[Front-end code edit data]
★ ★ ★ ★ ★
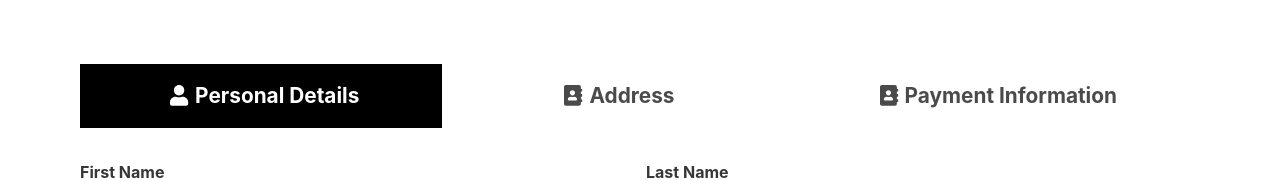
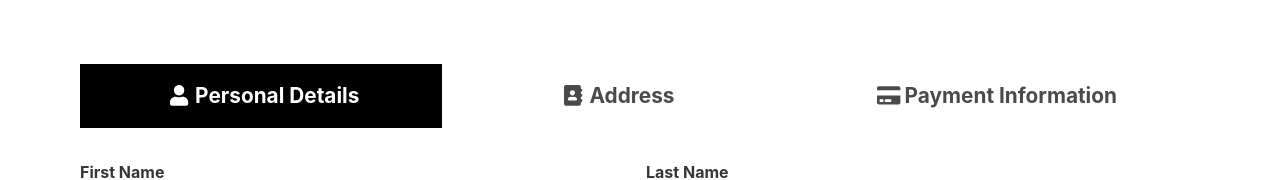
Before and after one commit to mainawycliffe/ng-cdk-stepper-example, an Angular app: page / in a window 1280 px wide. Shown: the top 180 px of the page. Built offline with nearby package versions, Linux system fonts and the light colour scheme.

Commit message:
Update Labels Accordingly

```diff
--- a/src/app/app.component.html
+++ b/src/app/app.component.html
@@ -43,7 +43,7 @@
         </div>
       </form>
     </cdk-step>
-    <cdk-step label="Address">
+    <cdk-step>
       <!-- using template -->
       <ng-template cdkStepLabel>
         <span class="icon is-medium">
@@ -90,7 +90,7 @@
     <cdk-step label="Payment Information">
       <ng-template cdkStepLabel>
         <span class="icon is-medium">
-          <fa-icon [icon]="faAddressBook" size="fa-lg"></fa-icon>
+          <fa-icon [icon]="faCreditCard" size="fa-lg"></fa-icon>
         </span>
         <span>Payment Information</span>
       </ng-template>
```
★ ★ ★ ★ ★
- [Your goal]:
Keep the pictures out of the copy and write out the data exactly as it stands.

- [Exercise output]:
Before and after one commit to mainawycliffe/ng-cdk-stepper-example, an Angular app: page / in a window 1280 px wide. Shown: the top 180 px of the page. Built offline with nearby package versions, Linux system fonts and the light colour scheme.

Commit message:
Update Labels Accordingly

```diff
--- a/src/app/app.component.html
+++ b/src/app/app.component.html
@@ -43,7 +43,7 @@
         </div>
       </form>
     </cdk-step>
-    <cdk-step label="Address">
+    <cdk-step>
       <!-- using template -->
       <ng-template cdkStepLabel>
         <span class="icon is-medium">
@@ -90,7 +90,7 @@
     <cdk-step label="Payment Information">
       <ng-template cdkStepLabel>
         <span class="icon is-medium">
-          <fa-icon [icon]="faAddressBook" size="fa-lg"></fa-icon>
+          <fa-icon [icon]="faCreditCard" size="fa-lg"></fa-icon>
         </span>
         <span>Payment Information</span>
       </ng-template>
```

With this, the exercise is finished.